An exact copy of every record is needed, with the pictures left out.

> [EXTRACTED RECORDS]:
== == ==

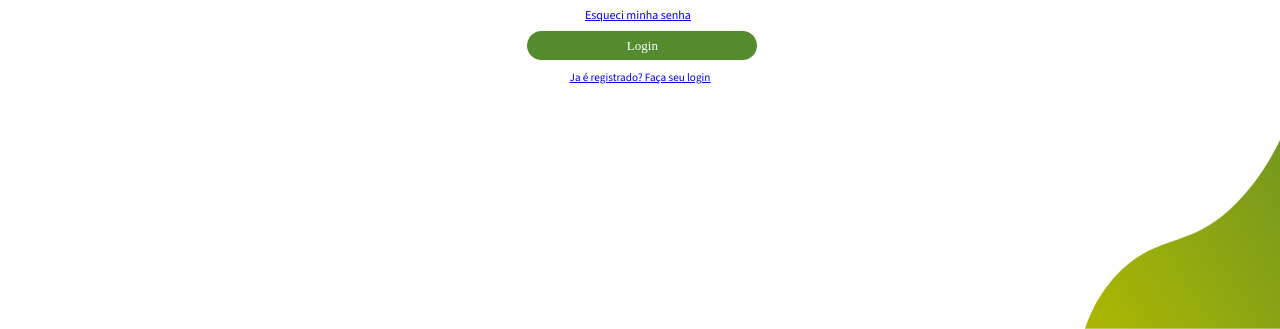
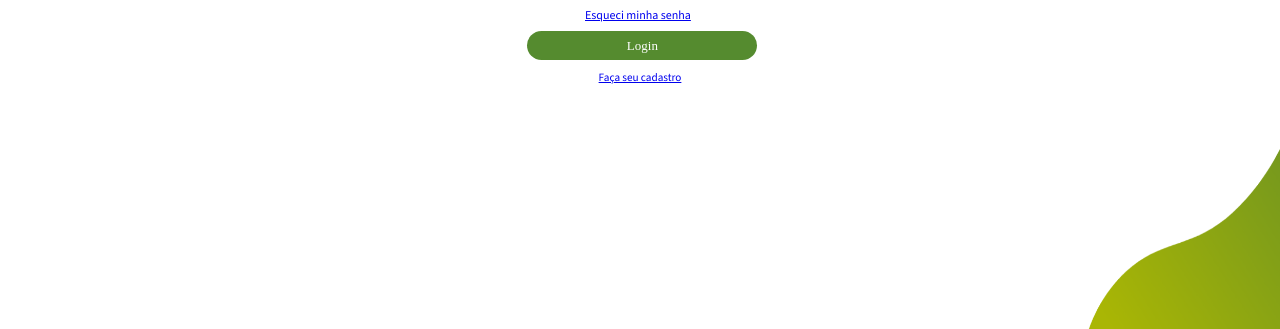
Before and after one commit to leonardojcpg/loomi-frontend-challenge, a React (Vite) app: page / in a window 1280 px wide. Shown: the part 471-800 px from the top of the page. Built offline with nearby package versions, Linux system fonts and the light colour scheme.

Commit message:
refactor: Adjusting routes to redirect user to login page after sign up

```diff
--- a/src/Components/CornerPage/styles.js
+++ b/src/Components/CornerPage/styles.js
@@ -13,7 +13,7 @@ export const CornerLeft = styled.div`
 `;
 
 export const CornerRight = styled.div`
-    margin: -0.3rem;
+    margin: -0.5rem;
     position: fixed;
     bottom: 0;
     right: 0;
--- a/src/Components/Form/RegisterForm/registerForm.jsx
+++ b/src/Components/Form/RegisterForm/registerForm.jsx
@@ -8,6 +8,7 @@ import { Button } from "../../Button/index.jsx";
 import "react-toastify/dist/ReactToastify.css";
 import { Api } from "../../../Service/index.jsx";
 import { toast } from "react-toastify";
+import {useNavigate} from "react-router-dom"
 
 export const RegisterForm = ({
   labelText,
@@ -24,10 +25,13 @@ export const RegisterForm = ({
     resolver: yupResolver(schema)
   })
 
+  const navigate = useNavigate()
+
   const handleSignUp = async (data) => {
     try {
       const response = await Api.post("/users", data)
       toast.success("User registered: ", response.data)
+      navigate("/")
     } catch (error){
       toast.error("Error registering user: ", error)
     }
--- a/src/Components/UserForm/styles.js
+++ b/src/Components/UserForm/styles.js
@@ -64,6 +64,9 @@ export const UserFormBackgroundContainer = styled.div`
     .alreadyRegistered{
         margin-top: -5rem;
         font-size: 0.7rem;
+        color: inherit;
+        font-family: "Roboto";
+
     }
 `;
 
--- a/src/Pages/Home/index.jsx
+++ b/src/Pages/Home/index.jsx
@@ -24,7 +24,7 @@ export const Home = () => {
           labelPasswordText="Senha"
         />
         <div className="alreadyRegistered">
-          <a href="/">Ja é registrado? Faça seu login</a>
+          <a href="/register">Faça seu cadastro</a>
         </div>
       </UserFormBackgroundContainer>
     </>
--- a/src/Routes/protectedRoute.jsx
+++ b/src/Routes/protectedRoute.jsx
@@ -3,10 +3,10 @@ import { useAuth } from '../AuthProvider/UseAuth';
 import PropTypes from 'prop-types';
 
 const ProtectedRoute = ({ path, element }) => {
-    const { token } = useAuth(); // Substitua por como você obtém o token do contexto de autenticação
+    const { token } = useAuth();
 
     if (!token) {
-        return <Navigate to="/login" replace />;
+        return <Navigate to="/" replace />;
     }
 
     return <Route path={path} element={element} />;
```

== == ==

> [WRITTEN RESPONSE]:
Before and after one commit to leonardojcpg/loomi-frontend-challenge, a React (Vite) app: page / in a window 1280 px wide. Shown: the part 471-800 px from the top of the page. Built offline with nearby package versions, Linux system fonts and the light colour scheme.

Commit message:
refactor: Adjusting routes to redirect user to login page after sign up

```diff
--- a/src/Components/CornerPage/styles.js
+++ b/src/Components/CornerPage/styles.js
@@ -13,7 +13,7 @@ export const CornerLeft = styled.div`
 `;
 
 export const CornerRight = styled.div`
-    margin: -0.3rem;
+    margin: -0.5rem;
     position: fixed;
     bottom: 0;
     right: 0;
--- a/src/Components/Form/RegisterForm/registerForm.jsx
+++ b/src/Components/Form/RegisterForm/registerForm.jsx
@@ -8,6 +8,7 @@ import { Button } from "../../Button/index.jsx";
 import "react-toastify/dist/ReactToastify.css";
 import { Api } from "../../../Service/index.jsx";
 import { toast } from "react-toastify";
+import {useNavigate} from "react-router-dom"
 
 export const RegisterForm = ({
   labelText,
@@ -24,10 +25,13 @@ export const RegisterForm = ({
     resolver: yupResolver(schema)
   })
 
+  const navigate = useNavigate()
+
   const handleSignUp = async (data) => {
     try {
       const response = await Api.post("/users", data)
       toast.success("User registered: ", response.data)
+      navigate("/")
     } catch (error){
       toast.error("Error registering user: ", error)
     }
--- a/src/Components/UserForm/styles.js
+++ b/src/Components/UserForm/styles.js
@@ -64,6 +64,9 @@ export const UserFormBackgroundContainer = styled.div`
     .alreadyRegistered{
         margin-top: -5rem;
         font-size: 0.7rem;
+        color: inherit;
+        font-family: "Roboto";
+
     }
 `;
 
--- a/src/Pages/Home/index.jsx
+++ b/src/Pages/Home/index.jsx
@@ -24,7 +24,7 @@ export const Home = () => {
           labelPasswordText="Senha"
         />
         <div className="alreadyRegistered">
-          <a href="/">Ja é registrado? Faça seu login</a>
+          <a href="/register">Faça seu cadastro</a>
         </div>
       </UserFormBackgroundContainer>
     </>
--- a/src/Routes/protectedRoute.jsx
+++ b/src/Routes/protectedRoute.jsx
@@ -3,10 +3,10 @@ import { useAuth } from '../AuthProvider/UseAuth';
 import PropTypes from 'prop-types';
 
 const ProtectedRoute = ({ path, element }) => {
-    const { token } = useAuth(); // Substitua por como você obtém o token do contexto de autenticação
+    const { token } = useAuth();
 
     if (!token) {
-        return <Navigate to="/login" replace />;
+        return <Navigate to="/" replace />;
     }
 
     return <Route path={path} element={element} />;
```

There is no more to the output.